Dataset excerpts

☆ ☆ ☆ ☆ ☆ ☆ ☆

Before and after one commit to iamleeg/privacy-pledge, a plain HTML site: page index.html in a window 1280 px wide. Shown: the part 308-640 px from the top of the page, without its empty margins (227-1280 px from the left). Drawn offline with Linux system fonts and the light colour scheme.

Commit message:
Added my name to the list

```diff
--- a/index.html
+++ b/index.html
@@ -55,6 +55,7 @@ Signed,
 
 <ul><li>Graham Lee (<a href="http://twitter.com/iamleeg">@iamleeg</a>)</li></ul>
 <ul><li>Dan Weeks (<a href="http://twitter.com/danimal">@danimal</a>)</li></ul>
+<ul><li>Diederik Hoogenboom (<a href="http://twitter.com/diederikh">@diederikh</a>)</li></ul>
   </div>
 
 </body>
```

☆ ☆ ☆ ☆ ☆ ☆ ☆

- **TASK TO COMPLETE**:
Please give, as a single number with nothing added, the count of lines in the records that contain the word "twitter".

- **RESULT OF THE EXERCISE**:
3